Day Two | The Bittersweet Breastfeeding End
Breastfeeding was more than I ever imagined it would be. What started out as a way to
save money turned into an amazing journey full of feelings of both love and heartache.
I loved the bond and closeness it created between me and both of my children. I loved all
the cuddles. I loved the feeling of being able to nourish my child with everything they
needed from my body. I loved being able to boost their immune system with just my
milk. I loved being their entire world.
My Breastfeeding Goals
My breastfeeding goal with my first, my son Robert, was to follow the World Health Organization (WHO) recommendation and breastfeed until two years old. Unfortunately, that didn’t work out as planned because I dried up when I was about 20 weeks pregnant with my daughter, Lili. Breastfeeding was such an amazing experience with my son that my goal with breastfeeding Lili was to complete the WHO recommendation or longer if possible.
Lili and I had an extremely bumpy start, and I really worried that we wouldn’t make it to even a year. Once we made it over all of our initial hurdles we were able to breastfed for 26 months!
Weaning was a REALLY hard decision. I was ready to wean, but not, at the same time. I didn’t want to lose the closeness with her that I had, but I wanted my body to be mine again. Lili wasn’t ready to wean. She found comfort in breastfeeding. If anything going on upset her the
first thing she would do is ask for “night nights” which is what she called breastfeeding.
The true deciding factor in weaning was my husband and I were going on a 10 day
second honeymoon, and I didn’t want to wean while we were apart. I started weaning
very slowly when she turned two years old. I started with cutting her down to three times
a day; just before nap, bed time, and when she woke up first thing in the morning. Then
after a couple of weeks I cut out her first thing in the morning session, and would offer
her a sippy cup. After a couple more weeks I cut out her nap time session.
She did really well while we cut back. Close to a month later I told her that the “night nights” were all gone. It was a rough few nights getting her to bed, with lots of tears (from both of us),
and daddy would have to get her down for the night. If I was anywhere close she would
cry to the point of choking, saying I need night nights please. It broke my heart listening
to her, but I knew that in the long run this would be best for everyone involved.
I was Nervous
I was nervous with how weaning would feel, both emotionally and physically. Emotionally, I

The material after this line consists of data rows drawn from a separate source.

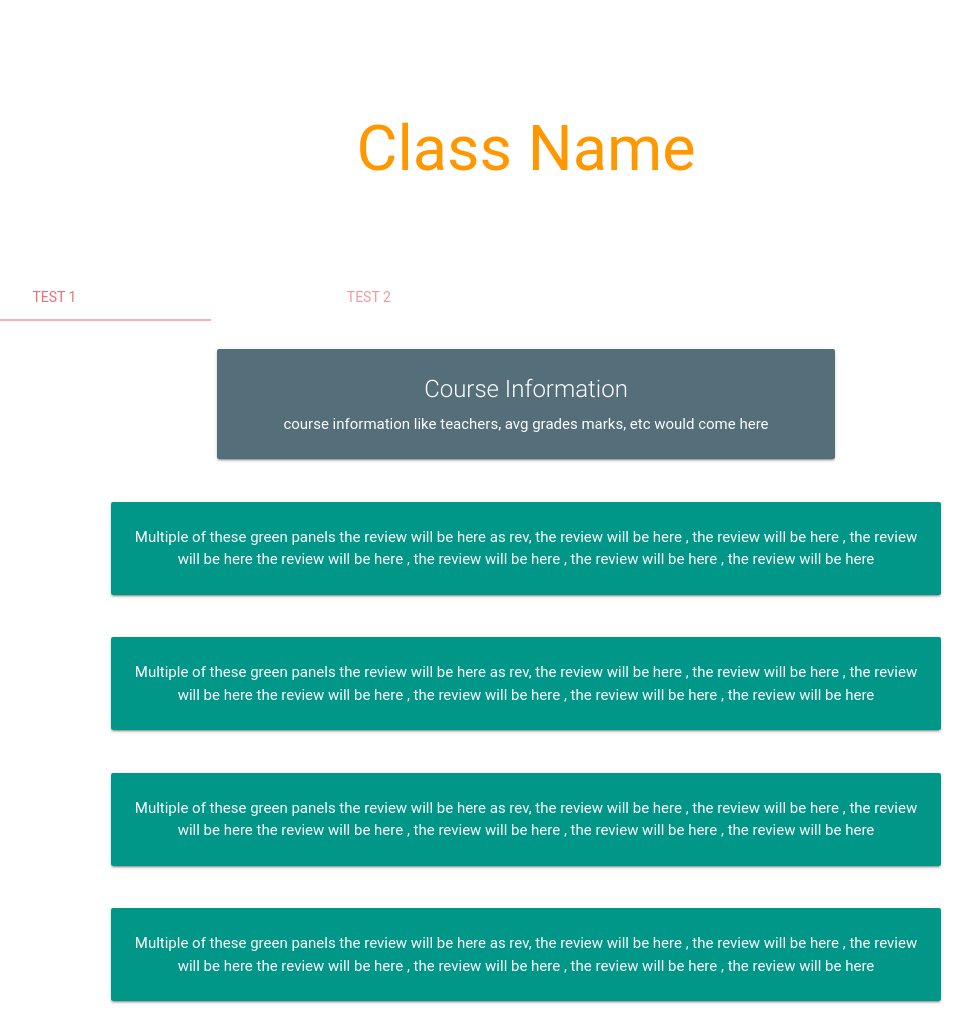
After one commit to abhiver222/CS411-Illini_Classes, a Flask app: template app/templates/course.html in a window 1280 px wide. The commit adds this page. Shown: the whole page, without its empty margins (114-1087 px from the left). Run offline with Flask 2, Linux system fonts and the light colour scheme; the template is opened without the code that fills it, so the values that code supplies are empty; some libraries are stand-ins or nearby versions; some web fonts are replaced.

Commit message:
made more changes, added a course template page

```diff
--- a/app/data/query.py
+++ b/app/data/query.py
@@ -37,6 +37,7 @@ class Query:
 
     # selection queries
 
+    # course information queries
     def getCourseInfoByName(self,courseName):
 
         query = """SELECT * FROM Courses WHERE Name = \"{name}\"""".format(name=courseName)
@@ -51,7 +52,7 @@ class Query:
 
         return self.cur.fetchall()
 
-    def getComments(self,crn):
+    def getReviews(self,crn):
 
         query = """SELECT * FROM Reviews WHERE CourseCRN = {crn}""".format(crn=crn)
         self.cur.execute(query)
--- /dev/null
+++ b/app/templates/course.html
@@ -0,0 +1,97 @@
+<!DOCTYPE html>
+<html lang="en">
+<head>
+    {% include 'head.html' %}
+    <title>Title</title>
+</head>
+<body>
+    <br/>
+    <div class="section no-pad-bot" id="index-banner">
+    <div class="container">
+      <br><br>
+
+        <h1 class="header center orange-text">Class Name</h1>
+      <div class="row center">
+
+      </div>
+
+      <br><br>
+
+    </div>
+    </div>
+
+    <div class="row">
+    <div class="col s12">
+      <ul class="tabs">
+        <li class="tab col s3"><a class="active" href="#info">Test 1</a></li>
+        <li class="tab col s3"><a href="#forum">Test 2</a></li>
+      </ul>
+    </div>
+  </div>
+
+
+    <div class="col s12" id="info">
+    <div class="row center">
+        <div class="col s12 m6 offset-m3">
+          <div class="card blue-grey darken-1">
+            <div class="card-content white-text">
+              <span class="card-title">Course Information</span>
+              <p> course information like teachers, avg grades marks, etc would come here</p>
+            </div>
+          </div>
+        </div>
+    </div>
+
+
+
+
+    <div class="row center">
+      <div class="col s12 m8 offset-m2">
+        <div class="card-panel teal">
+          <span class="white-text">
+              Multiple of these green panels
+              the review will be here as rev, the review will be here , the review will be here , the review will be here
+              the review will be here , the review will be here , the review will be here , the review will be here
+          </span>
+        </div>
+      </div>
+    </div>
+    <div class="row center">
+      <div class="col s12 m8 offset-m2">
+        <div class="card-panel teal">
+          <span class="white-text">
+              Multiple of these green panels
+              the review will be here as rev, the review will be here , the review will be here , the review will be here
+              the review will be here , the review will be here , the review will be here , the review will be here
+          </span>
+        </div>
+      </div>
+    </div>
+    <div class="row center">
+      <div class="col s12 m8 offset-m2">
+        <div class="card-panel teal">
+          <span class="white-text">
+              Multiple of these green panels
+              the review will be here as rev, the review will be here , the review will be here , the review will be here
+              the review will be here , the review will be here , the review will be here , the review will be here
+          </span>
+        </div>
+      </div>
+    </div><div class="row center">
+      <div class="col s12 m8 offset-m2">
+        <div class="card-panel teal">
+          <span class="white-text">
+              Multiple of these green panels
+              the review will be here as rev, the review will be here , the review will be here , the review will be here
+              the review will be here , the review will be here , the review will be here , the review will be here
+          </span>
+        </div>
+      </div>
+    </div>
+    </div>
+
+    <div id="forum">forum</div>
+    {% include 'foot.html' %}
+
+</body>
+</html>
--- a/app/templates/landing.html
+++ b/app/templates/landing.html
@@ -5,7 +5,7 @@
     <title>Title</title>
 </head>
 <body>
-<nav class="light-blue lighten-1" role="navigation">
+  <nav class="light-blue lighten-1" role="navigation">
     <div class="nav-wrapper container"><a id="logo-container" href="#" class="brand-logo">Home</a>
       <ul class="right hide-on-med-and-down">
         <li><a href="#">Navbar Link</a></li>
--- a/app/views.py
+++ b/app/views.py
@@ -7,7 +7,7 @@ def index():
     """
     route renders the landing page
     """
-    return render_template('landing.html')
+    return render_template('course.html')
 
 @app.route('/', methods=['POST','GET'])
 def search():
```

have felt that we lost a little bit of our connection. She use to always run to me for
comfort, and now she goes to daddy more often than not. This is self centered, but it
makes me sad when she seeks comfort from daddy and not me.
Physically, weaning has been a breeze. No pain, leaking, engorgement, or mastitis. The only thing I can contribute that to is doing it so slowly that my body had time to adjust.
We are four months post weaning, and I miss it like crazy! I miss sitting with her, and looking into her big beautiful eyes. I miss her seeking comfort from me. I miss the cuddles; it was
the only time she would cuddle. I miss the feeling of being her whole world.
On the other hand I don’t miss her pulling my shirt down wherever and whenever she wanted. I
don’t miss the soreness of missing a nursing session. I don’t miss having to wear two
sports bras to workout in because if I didn’t my breasts hurt.
I love that she is finally sleeping through the night! I am happy to have my body be mine again; but if it weren’t for our second honeymoon I would have let her breastfeed until she was ready to wean. I am a little sad that my breastfeeding journey is completely over, but I am ecstatic with the journey I was able to have with both of my children.
Every story of nourishing our littles matters. I hope you all follow along throughout the month to see the wide array of experiences we have as mamas. If you would like to discuss the possibility of participating, send me a note. Happy nursing.